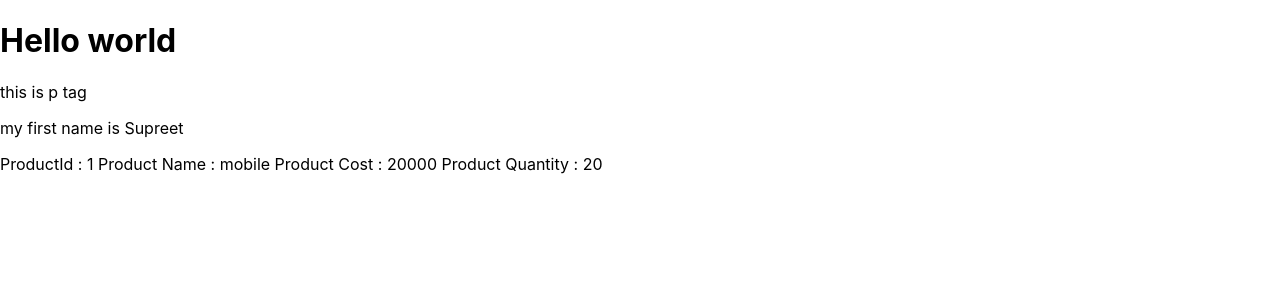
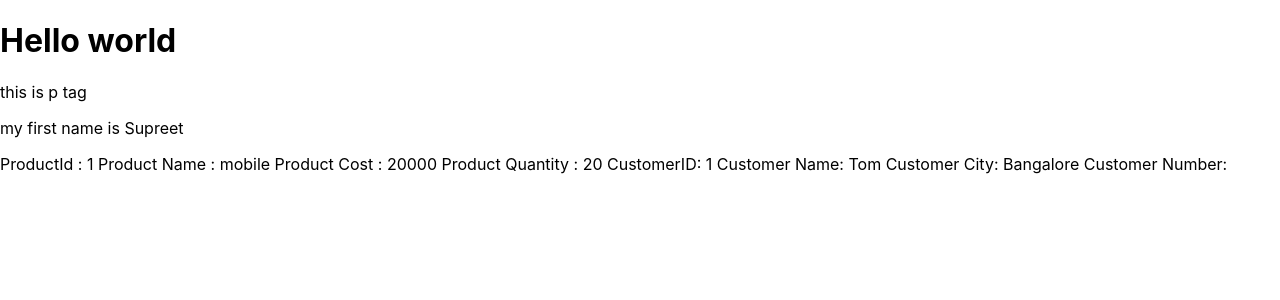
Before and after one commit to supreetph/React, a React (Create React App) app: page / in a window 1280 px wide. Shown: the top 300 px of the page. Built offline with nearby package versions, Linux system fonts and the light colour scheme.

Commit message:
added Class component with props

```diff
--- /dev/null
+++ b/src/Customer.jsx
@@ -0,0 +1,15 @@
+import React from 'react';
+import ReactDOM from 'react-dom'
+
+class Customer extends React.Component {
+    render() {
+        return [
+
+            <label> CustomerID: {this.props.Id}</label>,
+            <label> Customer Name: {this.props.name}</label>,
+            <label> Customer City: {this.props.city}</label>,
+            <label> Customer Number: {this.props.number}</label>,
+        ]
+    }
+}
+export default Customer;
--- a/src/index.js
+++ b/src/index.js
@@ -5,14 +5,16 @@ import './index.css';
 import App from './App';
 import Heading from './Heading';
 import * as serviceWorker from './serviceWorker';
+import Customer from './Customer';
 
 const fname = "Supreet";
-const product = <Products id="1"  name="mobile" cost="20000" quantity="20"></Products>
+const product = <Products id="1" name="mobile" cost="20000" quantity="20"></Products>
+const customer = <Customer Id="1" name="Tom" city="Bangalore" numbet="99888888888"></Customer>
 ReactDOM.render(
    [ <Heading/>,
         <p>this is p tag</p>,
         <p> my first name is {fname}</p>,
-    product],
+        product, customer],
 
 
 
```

The problem:
Output all entries unchanged; skip the pictures.

Response to the task:
Before and after one commit to supreetph/React, a React (Create React App) app: page / in a window 1280 px wide. Shown: the top 300 px of the page. Built offline with nearby package versions, Linux system fonts and the light colour scheme.

Commit message:
added Class component with props

```diff
--- /dev/null
+++ b/src/Customer.jsx
@@ -0,0 +1,15 @@
+import React from 'react';
+import ReactDOM from 'react-dom'
+
+class Customer extends React.Component {
+    render() {
+        return [
+
+            <label> CustomerID: {this.props.Id}</label>,
+            <label> Customer Name: {this.props.name}</label>,
+            <label> Customer City: {this.props.city}</label>,
+            <label> Customer Number: {this.props.number}</label>,
+        ]
+    }
+}
+export default Customer;
--- a/src/index.js
+++ b/src/index.js
@@ -5,14 +5,16 @@ import './index.css';
 import App from './App';
 import Heading from './Heading';
 import * as serviceWorker from './serviceWorker';
+import Customer from './Customer';
 
 const fname = "Supreet";
-const product = <Products id="1"  name="mobile" cost="20000" quantity="20"></Products>
+const product = <Products id="1" name="mobile" cost="20000" quantity="20"></Products>
+const customer = <Customer Id="1" name="Tom" city="Bangalore" numbet="99888888888"></Customer>
 ReactDOM.render(
    [ <Heading/>,
         <p>this is p tag</p>,
         <p> my first name is {fname}</p>,
-    product],
+        product, customer],
 
 
 
```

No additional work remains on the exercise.